## Work to be completed
Print the data exactly. Pictures stay out.
== Segment start ==
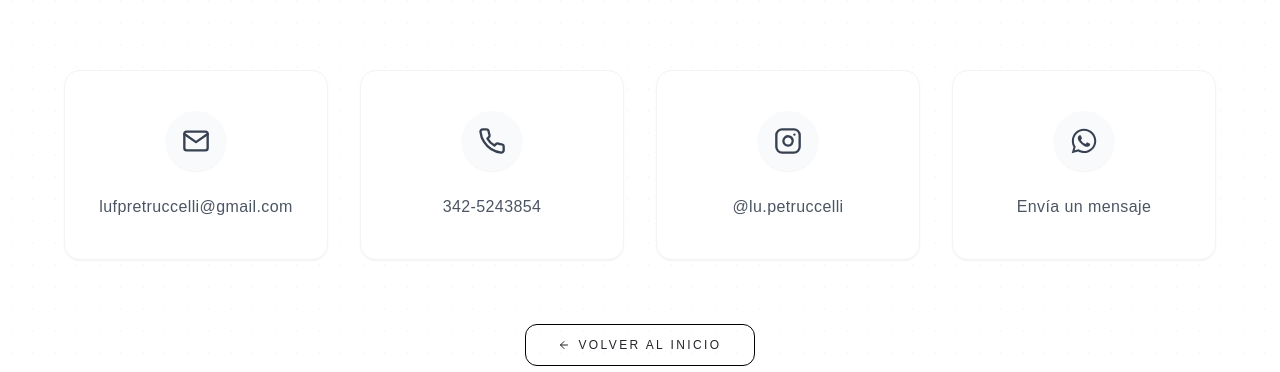
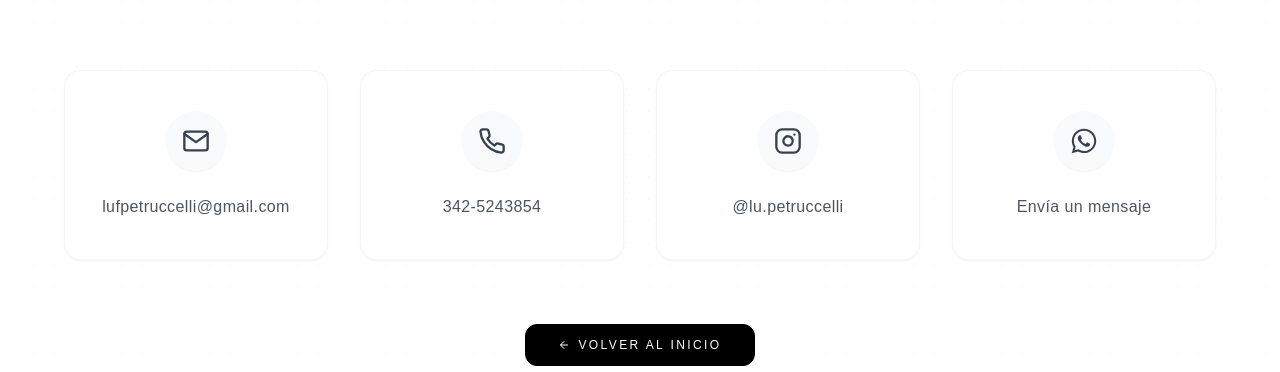
Before and after one commit to TomasManazza80/velasFront, a React (Vite) app: page /contact in a window 1280 px wide. Shown: the part 428-800 px from the top of the page. Built offline with nearby package versions, Linux system fonts and the light colour scheme; no server answers.

Commit message:
product detail 2

```diff
--- a/src/pages/ContactUs/ContactUs.jsx
+++ b/src/pages/ContactUs/ContactUs.jsx
@@ -4,45 +4,36 @@ import { FiMail, FiPhone, FiInstagram, FiArrowLeft } from "react-icons/fi";
 import { FaWhatsapp } from "react-icons/fa";
 
 function ContactUs() {
+  // Enlace base para WhatsApp
+  const whatsappLink = "https://wa.me/+543425243854?text=Hola%2C%20quisiera%20saber%20más%20sobre%20tus%20diseños.";
+
   const contacts = [
     {
       id: 1,
-      icon: <FiMail className="w-7 h-7 text-gray-700" />,
-      text: "lufpretruccelli@gmail.com",
+      icon: <FiMail className="w-7 h-7 text-gray-700 transition-colors duration-300 group-hover:text-blue-600" />,
+      text: "lufpetruccelli@gmail.com",
+      // MODIFICACIÓN CLAVE: Usamos 'mailto:' para abrir el cliente de correo.
+      link: "mailto:lufpetruccelli@gmail.com",
     },
     {
       id: 2,
-      icon: <FiPhone className="w-7 h-7 text-gray-700" />,
+      icon: <FiPhone className="w-7 h-7 text-gray-700 transition-colors duration-300 group-hover:text-red-600" />,
       text: "342-5243854",
+      link: "tel:+543425243854", // Link para llamada
     },
     {
       id: 3,
-      icon: <FiInstagram className="w-7 h-7 text-gray-700" />,
-      text: (
-        <a
-          href="https://www.instagram.com/lu.petruccelli/"
-          target="_blank"
-          rel="noopener noreferrer"
-          className="hover:text-black transition-colors"
-        >
-          @lu.petruccelli
-        </a>
-      ),
+      icon: <FiInstagram className="w-7 h-7 text-gray-700 transition-colors duration-300 group-hover:text-pink-600" />,
+      text: "@lu.petruccelli",
+      link: "https://www.instagram.com/lu.petruccelli/", // Link para Instagram
     },
     // Botón de WhatsApp
     {
       id: 4,
-      icon: <FaWhatsapp className="w-7 h-7 text-gray-700" />,
-      text: (
-        <a
-          href="https://wa.me/+543425243854?text=Hola%2C%20quisiera%20saber%20más%20sobre%20tus%20diseños."
-          target="_blank"
-          rel="noopener noreferrer"
-          className="hover:text-black transition-colors"
-        >
-          Envía un mensaje
-        </a>
-      ),
+      icon: <FaWhatsapp className="w-7 h-7 text-gray-700 transition-colors duration-300 group-hover:text-emerald-600" />,
+      text: "Envía un mensaje",
+      link: whatsappLink,
+      isWhatsapp: true,
     },
   ];
 
@@ -53,7 +44,7 @@ function ContactUs() {
 
       <div className="relative container mx-auto px-6 py-24">
 
-        {/* Encabezado SEO - Cambiado de "FASHION DESIGNER" */}
+        {/* Encabezado SEO */}
         <div className="text-center mb-12">
           <h1 className="text-4xl md:text-5xl font-light tracking-[0.2em] text-gray-900 mb-4">
             CONTACTO | VELAS ARTESANALES SANTA FE
@@ -64,7 +55,7 @@ function ContactUs() {
           <div className="w-16 h-px bg-gray-300 mx-auto mt-6"></div>
         </div>
 
-        {/* Bloque de Contenido SEO - Nuevo Texto Descriptivo */}
+        {/* Bloque de Contenido SEO */}
         <div className="text-center mb-20 max-w-4xl mx-auto">
           <p className="text-lg text-gray-600 leading-relaxed">
             ¿Tienes alguna consulta sobre nuestros productos, quieres realizar un pedido mayorista o personalizar tus **velas de cera de soja en Santa Fe**? Estamos aquí para ayudarte. Ponte en contacto directamente con **Lu Petruccelli**, la creadora de tus **velas artesanales favoritas en la ciudad de Santa Fe**. Utiliza cualquiera de los canales a continuación para resolver tus dudas sobre aromas, envíos o diseños especiales.
@@ -73,27 +64,53 @@ function ContactUs() {
 
         {/* Tarjetas de contacto */}
         <div className="grid grid-cols-1 md:grid-cols-4 gap-8 max-w-6xl mx-auto">
-          {contacts.map((contact, index) => (
+          {contacts.map((contact, index) => {
+            const isClickable = contact.link;
+
+            // Componente que renderiza el contenido de la tarjeta
+            const CardContent = () => (
               <div
-              key={contact.id}
-              className="relative bg-white border border-gray-100 shadow-sm rounded-2xl p-10 flex flex-col items-center text-center group transform transition duration-500 hover:-translate-y-2 hover:shadow-xl animate-fade-up"
+                // Añadimos 'hover:border-black' para un toque extra en el hover
+                className={`relative bg-white border border-gray-100 shadow-sm rounded-2xl p-10 flex flex-col items-center text-center group transform transition duration-500 hover:-translate-y-2 ${isClickable ? 'cursor-pointer hover:shadow-xl hover:border-black' : ''} animate-fade-up h-full`}
                 style={{ animationDelay: `${index * 200}ms` }}
               >
                 <div className="mb-6 p-4 bg-gray-50 rounded-full shadow-sm transform transition duration-500 group-hover:rotate-6">
                   {contact.icon}
                 </div>
-              <p className="text-gray-600 text-base tracking-wide">
+                <p className={`text-gray-600 text-base tracking-wide ${contact.isWhatsapp ? 'group-hover:text-emerald-700 font-medium transition-colors duration-300' : isClickable ? 'group-hover:text-black transition-colors duration-300' : ''}`}>
                   {contact.text}
                 </p>
               </div>
-          ))}
+            );
+
+            if (isClickable) {
+              // Si es email o teléfono, no necesitamos 'target="_blank"'
+              const target = (contact.link.startsWith('http') || contact.link.startsWith('wa.me')) ? "_blank" : "_self";
+
+              return (
+                <a
+                  key={contact.id}
+                  href={contact.link}
+                  target={target}
+                  rel="noopener noreferrer"
+                  className="block h-full"
+                >
+                  <CardContent />
+                </a>
+              );
+            }
+
+            return (
+              <CardContent key={contact.id} />
+            );
+          })}
         </div>
 
         {/* Botón volver */}
         <div className="text-center mt-16">
           <NavLink
             to="/"
-            className="inline-flex items-center px-8 py-3 border border-black text-xs font-medium tracking-[0.2em] uppercase rounded-xl hover:bg-black hover:text-white transition-all duration-300"
+            className="inline-flex items-center px-8 py-3 border border-black text-xs font-medium tracking-[0.2em] uppercase rounded-xl bg-black text-white hover:bg-gray-800 transition-all duration-300"
           >
             <FiArrowLeft className="mr-2" />
             Volver al Inicio
```
Also changed, not shown: src/pages/ProductDetails/ProductDetails.jsx (+32 -15 lines). Lines whose indentation alone changed are shown as unchanged.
== Segment end ==
## Response box
Before and after one commit to TomasManazza80/velasFront, a React (Vite) app: page /contact in a window 1280 px wide. Shown: the part 428-800 px from the top of the page. Built offline with nearby package versions, Linux system fonts and the light colour scheme; no server answers.

Commit message:
product detail 2

```diff
--- a/src/pages/ContactUs/ContactUs.jsx
+++ b/src/pages/ContactUs/ContactUs.jsx
@@ -4,45 +4,36 @@ import { FiMail, FiPhone, FiInstagram, FiArrowLeft } from "react-icons/fi";
 import { FaWhatsapp } from "react-icons/fa";
 
 function ContactUs() {
+  // Enlace base para WhatsApp
+  const whatsappLink = "https://wa.me/+543425243854?text=Hola%2C%20quisiera%20saber%20más%20sobre%20tus%20diseños.";
+
   const contacts = [
     {
       id: 1,
-      icon: <FiMail className="w-7 h-7 text-gray-700" />,
-      text: "lufpretruccelli@gmail.com",
+      icon: <FiMail className="w-7 h-7 text-gray-700 transition-colors duration-300 group-hover:text-blue-600" />,
+      text: "lufpetruccelli@gmail.com",
+      // MODIFICACIÓN CLAVE: Usamos 'mailto:' para abrir el cliente de correo.
+      link: "mailto:lufpetruccelli@gmail.com",
     },
     {
       id: 2,
-      icon: <FiPhone className="w-7 h-7 text-gray-700" />,
+      icon: <FiPhone className="w-7 h-7 text-gray-700 transition-colors duration-300 group-hover:text-red-600" />,
       text: "342-5243854",
+      link: "tel:+543425243854", // Link para llamada
     },
     {
       id: 3,
-      icon: <FiInstagram className="w-7 h-7 text-gray-700" />,
-      text: (
-        <a
-          href="https://www.instagram.com/lu.petruccelli/"
-          target="_blank"
-          rel="noopener noreferrer"
-          className="hover:text-black transition-colors"
-        >
-          @lu.petruccelli
-        </a>
-      ),
+      icon: <FiInstagram className="w-7 h-7 text-gray-700 transition-colors duration-300 group-hover:text-pink-600" />,
+      text: "@lu.petruccelli",
+      link: "https://www.instagram.com/lu.petruccelli/", // Link para Instagram
     },
     // Botón de WhatsApp
     {
       id: 4,
-      icon: <FaWhatsapp className="w-7 h-7 text-gray-700" />,
-      text: (
-        <a
-          href="https://wa.me/+543425243854?text=Hola%2C%20quisiera%20saber%20más%20sobre%20tus%20diseños."
-          target="_blank"
-          rel="noopener noreferrer"
-          className="hover:text-black transition-colors"
-        >
-          Envía un mensaje
-        </a>
-      ),
+      icon: <FaWhatsapp className="w-7 h-7 text-gray-700 transition-colors duration-300 group-hover:text-emerald-600" />,
+      text: "Envía un mensaje",
+      link: whatsappLink,
+      isWhatsapp: true,
     },
   ];
 
@@ -53,7 +44,7 @@ function ContactUs() {
 
       <div className="relative container mx-auto px-6 py-24">
 
-        {/* Encabezado SEO - Cambiado de "FASHION DESIGNER" */}
+        {/* Encabezado SEO */}
         <div className="text-center mb-12">
           <h1 className="text-4xl md:text-5xl font-light tracking-[0.2em] text-gray-900 mb-4">
             CONTACTO | VELAS ARTESANALES SANTA FE
@@ -64,7 +55,7 @@ function ContactUs() {
           <div className="w-16 h-px bg-gray-300 mx-auto mt-6"></div>
         </div>
 
-        {/* Bloque de Contenido SEO - Nuevo Texto Descriptivo */}
+        {/* Bloque de Contenido SEO */}
         <div className="text-center mb-20 max-w-4xl mx-auto">
           <p className="text-lg text-gray-600 leading-relaxed">
             ¿Tienes alguna consulta sobre nuestros productos, quieres realizar un pedido mayorista o personalizar tus **velas de cera de soja en Santa Fe**? Estamos aquí para ayudarte. Ponte en contacto directamente con **Lu Petruccelli**, la creadora de tus **velas artesanales favoritas en la ciudad de Santa Fe**. Utiliza cualquiera de los canales a continuación para resolver tus dudas sobre aromas, envíos o diseños especiales.
@@ -73,27 +64,53 @@ function ContactUs() {
 
         {/* Tarjetas de contacto */}
         <div className="grid grid-cols-1 md:grid-cols-4 gap-8 max-w-6xl mx-auto">
-          {contacts.map((contact, index) => (
+          {contacts.map((contact, index) => {
+            const isClickable = contact.link;
+
+            // Componente que renderiza el contenido de la tarjeta
+            const CardContent = () => (
               <div
-              key={contact.id}
-              className="relative bg-white border border-gray-100 shadow-sm rounded-2xl p-10 flex flex-col items-center text-center group transform transition duration-500 hover:-translate-y-2 hover:shadow-xl animate-fade-up"
+                // Añadimos 'hover:border-black' para un toque extra en el hover
+                className={`relative bg-white border border-gray-100 shadow-sm rounded-2xl p-10 flex flex-col items-center text-center group transform transition duration-500 hover:-translate-y-2 ${isClickable ? 'cursor-pointer hover:shadow-xl hover:border-black' : ''} animate-fade-up h-full`}
                 style={{ animationDelay: `${index * 200}ms` }}
               >
                 <div className="mb-6 p-4 bg-gray-50 rounded-full shadow-sm transform transition duration-500 group-hover:rotate-6">
                   {contact.icon}
                 </div>
-              <p className="text-gray-600 text-base tracking-wide">
+                <p className={`text-gray-600 text-base tracking-wide ${contact.isWhatsapp ? 'group-hover:text-emerald-700 font-medium transition-colors duration-300' : isClickable ? 'group-hover:text-black transition-colors duration-300' : ''}`}>
                   {contact.text}
                 </p>
               </div>
-          ))}
+            );
+
+            if (isClickable) {
+              // Si es email o teléfono, no necesitamos 'target="_blank"'
+              const target = (contact.link.startsWith('http') || contact.link.startsWith('wa.me')) ? "_blank" : "_self";
+
+              return (
+                <a
+                  key={contact.id}
+                  href={contact.link}
+                  target={target}
+                  rel="noopener noreferrer"
+                  className="block h-full"
+                >
+                  <CardContent />
+                </a>
+              );
+            }
+
+            return (
+              <CardContent key={contact.id} />
+            );
+          })}
         </div>
 
         {/* Botón volver */}
         <div className="text-center mt-16">
           <NavLink
             to="/"
-            className="inline-flex items-center px-8 py-3 border border-black text-xs font-medium tracking-[0.2em] uppercase rounded-xl hover:bg-black hover:text-white transition-all duration-300"
+            className="inline-flex items-center px-8 py-3 border border-black text-xs font-medium tracking-[0.2em] uppercase rounded-xl bg-black text-white hover:bg-gray-800 transition-all duration-300"
           >
             <FiArrowLeft className="mr-2" />
             Volver al Inicio
```
Also changed, not shown: src/pages/ProductDetails/ProductDetails.jsx (+32 -15 lines). Lines whose indentation alone changed are shown as unchanged.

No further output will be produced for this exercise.